# [Stored records]
»»

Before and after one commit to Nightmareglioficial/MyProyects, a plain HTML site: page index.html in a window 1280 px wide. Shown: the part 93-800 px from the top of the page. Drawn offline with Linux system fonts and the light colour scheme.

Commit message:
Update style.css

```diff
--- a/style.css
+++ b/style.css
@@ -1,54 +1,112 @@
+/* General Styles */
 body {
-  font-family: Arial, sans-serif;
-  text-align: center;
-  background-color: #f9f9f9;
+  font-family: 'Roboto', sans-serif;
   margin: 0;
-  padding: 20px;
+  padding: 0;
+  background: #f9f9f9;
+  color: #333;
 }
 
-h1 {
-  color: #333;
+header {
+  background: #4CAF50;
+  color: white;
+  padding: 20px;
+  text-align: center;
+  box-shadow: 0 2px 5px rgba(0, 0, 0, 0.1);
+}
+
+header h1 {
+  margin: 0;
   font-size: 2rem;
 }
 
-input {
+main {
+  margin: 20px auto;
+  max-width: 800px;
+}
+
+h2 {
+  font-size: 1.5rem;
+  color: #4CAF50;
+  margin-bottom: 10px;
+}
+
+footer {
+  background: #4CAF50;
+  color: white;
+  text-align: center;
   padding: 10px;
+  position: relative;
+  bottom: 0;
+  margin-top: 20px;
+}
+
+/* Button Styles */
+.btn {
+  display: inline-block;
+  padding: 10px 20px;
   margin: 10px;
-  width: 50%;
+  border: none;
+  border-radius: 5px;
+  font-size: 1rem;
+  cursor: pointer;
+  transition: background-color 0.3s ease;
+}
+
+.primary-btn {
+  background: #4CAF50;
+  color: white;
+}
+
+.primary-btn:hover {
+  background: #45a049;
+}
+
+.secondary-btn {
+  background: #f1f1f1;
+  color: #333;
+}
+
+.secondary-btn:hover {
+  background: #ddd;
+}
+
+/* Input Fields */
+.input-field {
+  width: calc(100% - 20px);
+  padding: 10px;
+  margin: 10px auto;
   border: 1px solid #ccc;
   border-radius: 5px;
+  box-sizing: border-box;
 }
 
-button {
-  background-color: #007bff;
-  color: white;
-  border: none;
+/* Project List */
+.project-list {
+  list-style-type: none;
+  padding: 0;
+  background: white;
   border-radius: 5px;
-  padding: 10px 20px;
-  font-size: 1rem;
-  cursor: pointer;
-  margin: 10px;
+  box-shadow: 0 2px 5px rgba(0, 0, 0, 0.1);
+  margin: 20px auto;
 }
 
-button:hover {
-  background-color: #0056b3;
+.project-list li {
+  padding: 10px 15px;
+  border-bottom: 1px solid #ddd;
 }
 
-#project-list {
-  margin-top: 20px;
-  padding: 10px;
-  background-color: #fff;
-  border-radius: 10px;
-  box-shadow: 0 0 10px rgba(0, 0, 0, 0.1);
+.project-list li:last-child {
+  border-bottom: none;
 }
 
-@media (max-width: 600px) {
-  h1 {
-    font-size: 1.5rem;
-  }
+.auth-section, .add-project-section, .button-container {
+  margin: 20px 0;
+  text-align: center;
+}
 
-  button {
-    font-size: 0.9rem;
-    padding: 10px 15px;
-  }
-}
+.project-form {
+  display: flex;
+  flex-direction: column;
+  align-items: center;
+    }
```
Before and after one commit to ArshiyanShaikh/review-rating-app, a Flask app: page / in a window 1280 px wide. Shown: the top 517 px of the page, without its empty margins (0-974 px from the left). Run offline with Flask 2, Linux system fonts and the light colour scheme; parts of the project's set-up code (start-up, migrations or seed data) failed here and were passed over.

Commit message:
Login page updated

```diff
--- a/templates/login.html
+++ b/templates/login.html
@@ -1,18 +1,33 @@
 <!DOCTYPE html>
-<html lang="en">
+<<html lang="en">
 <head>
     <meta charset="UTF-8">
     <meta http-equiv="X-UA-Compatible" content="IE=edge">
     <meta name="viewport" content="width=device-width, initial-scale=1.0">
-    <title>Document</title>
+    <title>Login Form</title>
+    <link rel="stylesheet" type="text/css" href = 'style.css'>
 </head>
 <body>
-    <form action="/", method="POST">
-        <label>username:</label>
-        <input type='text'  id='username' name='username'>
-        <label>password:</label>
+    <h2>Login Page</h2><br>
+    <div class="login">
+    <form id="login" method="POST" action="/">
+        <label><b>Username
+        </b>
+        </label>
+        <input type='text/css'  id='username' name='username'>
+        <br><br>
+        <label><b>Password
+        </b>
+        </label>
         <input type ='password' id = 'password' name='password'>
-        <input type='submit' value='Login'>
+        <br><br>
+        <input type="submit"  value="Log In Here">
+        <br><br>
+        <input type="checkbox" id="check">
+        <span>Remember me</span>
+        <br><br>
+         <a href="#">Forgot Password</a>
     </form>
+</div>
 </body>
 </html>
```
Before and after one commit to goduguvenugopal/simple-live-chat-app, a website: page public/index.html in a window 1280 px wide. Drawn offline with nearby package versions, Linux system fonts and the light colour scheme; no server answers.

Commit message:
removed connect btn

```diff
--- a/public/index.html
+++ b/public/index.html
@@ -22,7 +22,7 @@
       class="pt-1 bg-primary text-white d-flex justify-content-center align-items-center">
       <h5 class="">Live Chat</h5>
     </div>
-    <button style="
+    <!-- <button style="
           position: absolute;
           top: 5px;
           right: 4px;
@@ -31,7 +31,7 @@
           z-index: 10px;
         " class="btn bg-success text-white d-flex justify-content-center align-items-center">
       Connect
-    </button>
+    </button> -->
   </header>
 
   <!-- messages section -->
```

««

# [Your assignment]
For this exercise, find all lines in the records containing the word "size" and copy them.

# [The answer]
   font-size: 2rem;
+  font-size: 1.5rem;
+  font-size: 1rem;
-  font-size: 1rem;
-    font-size: 1.5rem;
-    font-size: 0.9rem;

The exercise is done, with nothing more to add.